The moral of the story behind The Second World War in Colour could be ‘Always listen to your archivist.’ As long ago as 1991, researcher Adrian Wood, of U.K.-based Trans World International, came up with the idea for a project about World War II consisting entirely of original color footage, but it took until 1998 to convince broadcasters to commit.
During the interim years, Wood kept coming across more and more material from all over the globe through his research for other projects. ‘The first material I was aware of was the American material, subsequently the German material and then the Russian material. And it was knowing that material existed in all of those countries in color, in Britain as well, that [I knew] there was a possibility of doing something.’
By late summer 1998, U.K. broadcaster ITV and the U.S. History Channel came on board, and the TWI/Carlton 3 x 60-minute copro was finally able to get underway.

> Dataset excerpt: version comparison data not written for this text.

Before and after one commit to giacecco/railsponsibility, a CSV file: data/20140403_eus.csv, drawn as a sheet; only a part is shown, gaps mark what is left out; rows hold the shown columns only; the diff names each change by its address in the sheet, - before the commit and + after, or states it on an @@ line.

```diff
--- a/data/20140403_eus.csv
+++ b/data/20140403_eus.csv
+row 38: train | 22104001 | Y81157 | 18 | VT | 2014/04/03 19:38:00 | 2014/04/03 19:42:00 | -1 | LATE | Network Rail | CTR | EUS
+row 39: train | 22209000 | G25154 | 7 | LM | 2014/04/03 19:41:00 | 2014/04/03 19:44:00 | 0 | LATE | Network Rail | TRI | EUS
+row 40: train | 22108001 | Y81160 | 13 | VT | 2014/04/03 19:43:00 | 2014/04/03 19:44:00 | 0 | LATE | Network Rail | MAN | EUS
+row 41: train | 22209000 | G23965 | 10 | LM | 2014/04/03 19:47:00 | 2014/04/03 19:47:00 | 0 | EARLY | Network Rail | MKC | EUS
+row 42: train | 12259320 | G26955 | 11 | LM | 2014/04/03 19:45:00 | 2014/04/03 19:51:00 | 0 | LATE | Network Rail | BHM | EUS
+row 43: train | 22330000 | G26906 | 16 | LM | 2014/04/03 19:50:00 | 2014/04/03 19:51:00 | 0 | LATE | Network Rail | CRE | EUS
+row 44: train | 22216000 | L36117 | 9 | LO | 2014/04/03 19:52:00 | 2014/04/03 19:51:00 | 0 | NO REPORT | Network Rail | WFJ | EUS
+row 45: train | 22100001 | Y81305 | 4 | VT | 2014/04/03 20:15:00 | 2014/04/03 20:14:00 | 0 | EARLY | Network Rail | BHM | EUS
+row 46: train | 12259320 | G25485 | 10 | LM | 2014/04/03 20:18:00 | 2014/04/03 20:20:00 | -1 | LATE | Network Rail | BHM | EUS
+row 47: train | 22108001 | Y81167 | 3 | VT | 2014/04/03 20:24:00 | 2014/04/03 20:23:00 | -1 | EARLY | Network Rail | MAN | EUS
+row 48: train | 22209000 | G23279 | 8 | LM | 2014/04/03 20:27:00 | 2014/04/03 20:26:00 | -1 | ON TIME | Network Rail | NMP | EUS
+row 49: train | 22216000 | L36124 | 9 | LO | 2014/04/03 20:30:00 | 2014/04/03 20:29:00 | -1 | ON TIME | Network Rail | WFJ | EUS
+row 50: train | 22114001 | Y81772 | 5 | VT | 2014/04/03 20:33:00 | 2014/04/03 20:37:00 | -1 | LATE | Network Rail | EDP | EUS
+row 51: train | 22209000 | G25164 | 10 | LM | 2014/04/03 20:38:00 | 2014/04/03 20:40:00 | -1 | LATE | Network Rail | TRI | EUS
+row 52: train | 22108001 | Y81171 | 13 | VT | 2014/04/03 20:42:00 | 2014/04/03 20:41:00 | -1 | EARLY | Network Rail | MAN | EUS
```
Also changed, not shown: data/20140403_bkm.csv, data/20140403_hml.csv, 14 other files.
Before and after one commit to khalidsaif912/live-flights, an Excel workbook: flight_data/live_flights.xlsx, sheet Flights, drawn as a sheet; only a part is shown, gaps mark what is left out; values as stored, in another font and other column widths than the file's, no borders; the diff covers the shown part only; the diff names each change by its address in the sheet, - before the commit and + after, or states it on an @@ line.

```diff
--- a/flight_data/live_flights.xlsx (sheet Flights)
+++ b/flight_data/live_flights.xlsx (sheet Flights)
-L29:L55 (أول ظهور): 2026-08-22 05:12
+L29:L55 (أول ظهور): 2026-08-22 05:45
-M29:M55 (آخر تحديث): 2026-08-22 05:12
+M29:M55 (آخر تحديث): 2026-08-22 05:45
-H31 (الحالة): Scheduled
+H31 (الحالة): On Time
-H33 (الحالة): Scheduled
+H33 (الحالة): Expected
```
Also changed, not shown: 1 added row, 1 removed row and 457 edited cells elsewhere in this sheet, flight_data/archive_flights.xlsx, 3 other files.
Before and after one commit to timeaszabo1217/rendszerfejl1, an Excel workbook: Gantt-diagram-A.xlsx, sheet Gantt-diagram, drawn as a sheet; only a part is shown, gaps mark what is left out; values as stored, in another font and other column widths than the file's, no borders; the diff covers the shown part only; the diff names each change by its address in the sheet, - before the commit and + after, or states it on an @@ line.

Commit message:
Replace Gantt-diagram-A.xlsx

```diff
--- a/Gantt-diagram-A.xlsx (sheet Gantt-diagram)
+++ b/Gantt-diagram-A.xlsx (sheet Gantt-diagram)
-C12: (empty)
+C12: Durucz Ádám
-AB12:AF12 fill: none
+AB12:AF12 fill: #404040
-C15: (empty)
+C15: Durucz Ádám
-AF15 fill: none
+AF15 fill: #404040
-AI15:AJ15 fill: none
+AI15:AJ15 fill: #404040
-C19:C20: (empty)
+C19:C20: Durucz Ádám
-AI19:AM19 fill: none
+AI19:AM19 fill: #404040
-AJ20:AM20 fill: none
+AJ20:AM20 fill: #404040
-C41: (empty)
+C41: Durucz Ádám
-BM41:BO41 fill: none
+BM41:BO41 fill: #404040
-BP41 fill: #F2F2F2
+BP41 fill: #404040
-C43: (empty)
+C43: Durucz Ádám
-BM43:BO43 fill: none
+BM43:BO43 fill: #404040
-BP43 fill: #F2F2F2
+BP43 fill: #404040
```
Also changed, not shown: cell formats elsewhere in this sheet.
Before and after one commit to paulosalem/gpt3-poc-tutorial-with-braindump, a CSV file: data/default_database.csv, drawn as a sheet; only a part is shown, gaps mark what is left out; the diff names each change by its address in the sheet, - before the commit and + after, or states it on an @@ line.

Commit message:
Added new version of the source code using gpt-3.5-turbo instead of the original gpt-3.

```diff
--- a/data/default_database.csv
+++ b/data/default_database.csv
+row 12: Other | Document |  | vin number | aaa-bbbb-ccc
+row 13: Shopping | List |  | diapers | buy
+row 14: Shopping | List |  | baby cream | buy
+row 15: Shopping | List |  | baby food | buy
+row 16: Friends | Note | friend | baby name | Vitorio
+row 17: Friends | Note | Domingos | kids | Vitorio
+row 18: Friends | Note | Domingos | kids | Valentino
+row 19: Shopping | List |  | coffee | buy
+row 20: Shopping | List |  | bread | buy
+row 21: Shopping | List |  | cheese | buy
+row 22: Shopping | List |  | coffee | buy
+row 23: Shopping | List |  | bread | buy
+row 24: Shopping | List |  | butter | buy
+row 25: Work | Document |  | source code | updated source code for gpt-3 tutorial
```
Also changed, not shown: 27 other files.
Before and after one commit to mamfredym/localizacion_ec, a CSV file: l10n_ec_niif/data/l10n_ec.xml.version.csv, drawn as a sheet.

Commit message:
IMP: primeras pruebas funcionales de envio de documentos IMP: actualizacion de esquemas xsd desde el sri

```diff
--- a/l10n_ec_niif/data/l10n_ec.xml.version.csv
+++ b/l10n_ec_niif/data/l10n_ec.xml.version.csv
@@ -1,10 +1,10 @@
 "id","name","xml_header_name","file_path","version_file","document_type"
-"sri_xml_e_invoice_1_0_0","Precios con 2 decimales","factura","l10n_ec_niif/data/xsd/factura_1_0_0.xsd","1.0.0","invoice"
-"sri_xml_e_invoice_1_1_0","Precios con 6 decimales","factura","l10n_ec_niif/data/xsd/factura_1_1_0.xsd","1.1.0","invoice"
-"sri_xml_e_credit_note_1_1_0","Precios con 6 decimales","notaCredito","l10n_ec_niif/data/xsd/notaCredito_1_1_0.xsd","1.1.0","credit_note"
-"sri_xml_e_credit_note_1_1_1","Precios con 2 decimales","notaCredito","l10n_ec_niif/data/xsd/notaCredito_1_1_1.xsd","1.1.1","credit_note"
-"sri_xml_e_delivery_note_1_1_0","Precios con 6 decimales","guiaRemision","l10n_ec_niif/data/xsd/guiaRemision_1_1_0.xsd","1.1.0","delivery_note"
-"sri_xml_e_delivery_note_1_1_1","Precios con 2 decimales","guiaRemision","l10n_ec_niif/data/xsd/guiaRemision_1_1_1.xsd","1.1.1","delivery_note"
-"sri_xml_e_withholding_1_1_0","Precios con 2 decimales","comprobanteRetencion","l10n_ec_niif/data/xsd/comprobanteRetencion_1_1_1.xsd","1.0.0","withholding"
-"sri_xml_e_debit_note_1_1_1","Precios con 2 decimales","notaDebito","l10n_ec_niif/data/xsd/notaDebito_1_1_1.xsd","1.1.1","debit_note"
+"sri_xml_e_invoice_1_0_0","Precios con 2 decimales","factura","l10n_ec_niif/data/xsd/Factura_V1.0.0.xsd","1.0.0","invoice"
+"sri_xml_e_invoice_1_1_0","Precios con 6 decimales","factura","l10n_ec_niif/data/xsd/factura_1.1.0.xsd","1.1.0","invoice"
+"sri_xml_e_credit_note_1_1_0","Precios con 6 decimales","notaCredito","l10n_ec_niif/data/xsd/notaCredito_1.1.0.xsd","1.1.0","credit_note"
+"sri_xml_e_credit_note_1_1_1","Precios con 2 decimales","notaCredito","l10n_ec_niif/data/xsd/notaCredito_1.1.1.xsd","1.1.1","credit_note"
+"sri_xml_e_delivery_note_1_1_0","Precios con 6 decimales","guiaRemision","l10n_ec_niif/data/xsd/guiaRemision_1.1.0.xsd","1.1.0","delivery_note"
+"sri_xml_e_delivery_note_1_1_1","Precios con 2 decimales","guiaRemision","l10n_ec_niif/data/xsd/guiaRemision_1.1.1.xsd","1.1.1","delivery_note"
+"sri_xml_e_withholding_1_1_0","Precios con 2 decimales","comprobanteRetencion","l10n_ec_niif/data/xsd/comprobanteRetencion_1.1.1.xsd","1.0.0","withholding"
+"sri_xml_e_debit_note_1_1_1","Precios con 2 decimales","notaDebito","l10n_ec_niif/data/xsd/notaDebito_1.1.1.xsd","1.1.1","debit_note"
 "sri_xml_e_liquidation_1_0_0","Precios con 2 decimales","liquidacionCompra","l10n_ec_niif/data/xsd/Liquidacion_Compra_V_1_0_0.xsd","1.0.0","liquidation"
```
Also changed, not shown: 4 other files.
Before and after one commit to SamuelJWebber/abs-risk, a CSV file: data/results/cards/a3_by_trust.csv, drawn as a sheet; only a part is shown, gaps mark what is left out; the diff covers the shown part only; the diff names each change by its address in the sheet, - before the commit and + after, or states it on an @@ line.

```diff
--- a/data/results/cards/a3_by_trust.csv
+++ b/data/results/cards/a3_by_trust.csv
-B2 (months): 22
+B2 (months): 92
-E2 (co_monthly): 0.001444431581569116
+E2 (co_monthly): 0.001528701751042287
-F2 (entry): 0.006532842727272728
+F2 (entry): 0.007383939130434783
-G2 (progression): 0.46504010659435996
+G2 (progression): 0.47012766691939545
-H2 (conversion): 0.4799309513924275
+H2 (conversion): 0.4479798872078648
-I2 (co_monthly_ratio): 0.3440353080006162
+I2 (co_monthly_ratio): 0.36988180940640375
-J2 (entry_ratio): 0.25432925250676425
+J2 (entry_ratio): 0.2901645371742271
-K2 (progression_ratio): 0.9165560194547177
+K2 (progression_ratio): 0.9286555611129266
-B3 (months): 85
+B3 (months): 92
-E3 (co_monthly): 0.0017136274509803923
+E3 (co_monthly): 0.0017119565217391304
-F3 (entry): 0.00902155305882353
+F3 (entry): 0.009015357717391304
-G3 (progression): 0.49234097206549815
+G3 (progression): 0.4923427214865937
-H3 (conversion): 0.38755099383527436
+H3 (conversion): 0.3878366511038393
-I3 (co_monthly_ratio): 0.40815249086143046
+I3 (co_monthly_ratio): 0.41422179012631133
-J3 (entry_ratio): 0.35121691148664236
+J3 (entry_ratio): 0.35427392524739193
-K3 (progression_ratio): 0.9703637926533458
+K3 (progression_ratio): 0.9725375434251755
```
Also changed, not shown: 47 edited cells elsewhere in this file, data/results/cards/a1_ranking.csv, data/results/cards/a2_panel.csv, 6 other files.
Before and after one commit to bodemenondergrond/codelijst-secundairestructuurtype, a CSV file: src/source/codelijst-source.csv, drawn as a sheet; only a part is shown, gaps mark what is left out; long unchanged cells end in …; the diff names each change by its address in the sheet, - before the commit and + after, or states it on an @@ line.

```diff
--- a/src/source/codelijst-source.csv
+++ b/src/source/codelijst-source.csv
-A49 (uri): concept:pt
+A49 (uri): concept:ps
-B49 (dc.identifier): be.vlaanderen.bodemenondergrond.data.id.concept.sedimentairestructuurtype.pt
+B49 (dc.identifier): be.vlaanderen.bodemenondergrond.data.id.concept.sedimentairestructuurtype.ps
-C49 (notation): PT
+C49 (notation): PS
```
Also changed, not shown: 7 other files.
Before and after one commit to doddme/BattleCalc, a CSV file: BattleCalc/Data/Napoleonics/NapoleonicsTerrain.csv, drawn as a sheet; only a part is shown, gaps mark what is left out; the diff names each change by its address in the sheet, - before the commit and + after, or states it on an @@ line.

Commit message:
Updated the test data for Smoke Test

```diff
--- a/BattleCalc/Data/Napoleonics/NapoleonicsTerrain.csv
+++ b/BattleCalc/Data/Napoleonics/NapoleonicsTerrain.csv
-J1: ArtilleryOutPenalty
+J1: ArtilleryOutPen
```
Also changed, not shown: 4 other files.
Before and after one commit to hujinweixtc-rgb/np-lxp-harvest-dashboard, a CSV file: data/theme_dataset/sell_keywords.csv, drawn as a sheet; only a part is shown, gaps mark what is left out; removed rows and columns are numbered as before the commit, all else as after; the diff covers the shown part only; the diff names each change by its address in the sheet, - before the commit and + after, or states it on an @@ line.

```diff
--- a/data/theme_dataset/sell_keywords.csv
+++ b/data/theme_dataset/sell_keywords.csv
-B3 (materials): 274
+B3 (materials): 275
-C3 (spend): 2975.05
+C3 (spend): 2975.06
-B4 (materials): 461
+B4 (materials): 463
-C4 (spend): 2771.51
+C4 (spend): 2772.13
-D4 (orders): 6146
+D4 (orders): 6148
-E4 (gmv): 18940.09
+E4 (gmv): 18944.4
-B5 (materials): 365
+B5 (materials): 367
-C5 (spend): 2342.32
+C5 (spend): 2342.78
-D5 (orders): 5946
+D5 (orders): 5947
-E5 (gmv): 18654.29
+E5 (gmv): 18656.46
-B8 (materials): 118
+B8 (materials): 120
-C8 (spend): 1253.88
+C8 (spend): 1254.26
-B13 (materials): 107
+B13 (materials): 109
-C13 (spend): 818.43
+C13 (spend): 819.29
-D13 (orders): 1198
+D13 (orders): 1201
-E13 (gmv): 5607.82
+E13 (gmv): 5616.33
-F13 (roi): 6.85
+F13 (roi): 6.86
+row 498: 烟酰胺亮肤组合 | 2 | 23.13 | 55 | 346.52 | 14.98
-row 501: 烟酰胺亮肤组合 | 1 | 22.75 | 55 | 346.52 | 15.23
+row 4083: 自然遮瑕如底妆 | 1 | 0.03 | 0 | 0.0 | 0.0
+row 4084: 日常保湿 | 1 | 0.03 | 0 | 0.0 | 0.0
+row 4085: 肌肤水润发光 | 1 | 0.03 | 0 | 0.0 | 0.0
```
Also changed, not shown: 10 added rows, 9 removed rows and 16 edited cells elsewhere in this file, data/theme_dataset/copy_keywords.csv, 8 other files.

The budget for the series is in the ballpark of US$1.5 million.
‘The series was not conceived to give a definitive history of World War II, because the color material is very subjective about where it was used and in which theaters,’ Wood explains. ‘What we wanted to do was present an overview of the war.’ He and series producer Stewart Binns opted to use 100% archival footage, and to have narrators read original letters and diary excerpts from the period.
By late ’98, Wood says, ‘a group of people were brought together to search out letters and diaries, and then simultaneously we hired specialist film researchers, whom I’d worked with over many years in various places, freelancers who specialized in this kind of area.’ He hired archivists based in Washington, Rome, Paris and Moscow, as well as a team of researchers in London.
Together they searched around 40 sources, though Wood says the primary ones were the U.S. National Archives, the Imperial War Museum in London, the Library of Congress in Washington, D.C., the Bundesarchiv in Berlin and the Russian State Archive for Film and Photo Documents
in Krasnagrosk. Wood went after worldwide distribution on both terrestrial and cable television, as well as home video rights. The average fee came in around US$3,000 per minute.
One of Wood’s treasured finds involves a piece of film he’d come across years ago. ‘Very simply, it was a film that was shot to accompany a dissertation by Eva Justin [a German nurse who helped conduct experiments on Gypsy children during the war],’ explains Wood. ‘Eva Justin’s film sat in the Bundesarchiv for I don’t know how long, and it’s one of the pieces of color film I’ve seen several times.’ He says he had offered the film to producers over the years, but no one had found a way of incorporating into their projects.
The recent discovery of documents linked to the footage made it even more valuable. Wood’s German researcher, Dunja Noauck, found not only Justin’s dissertation, but the receipt for the children on whom Justin had experimented, after they were transported to Auschwitz. ‘Suddenly this piece of film that has interested me became a much more powerful thing because of the documentation that existed.’
With the help of his researchers, Wood had accumulated enough material for preliminary editing to start in April 1999, and they delivered the series by September.
The Internet proved useful in the hunt for the letters and diaries, but for the footage, human interaction was a must. ‘None of the German material is on the Web, none of the Russian material. The Australian material is up now, but the Imperial War Museum’s isn’t. You still have to go back to the old method of checking through the card indexes and the acquisition documentation, and talking to the people who work there.’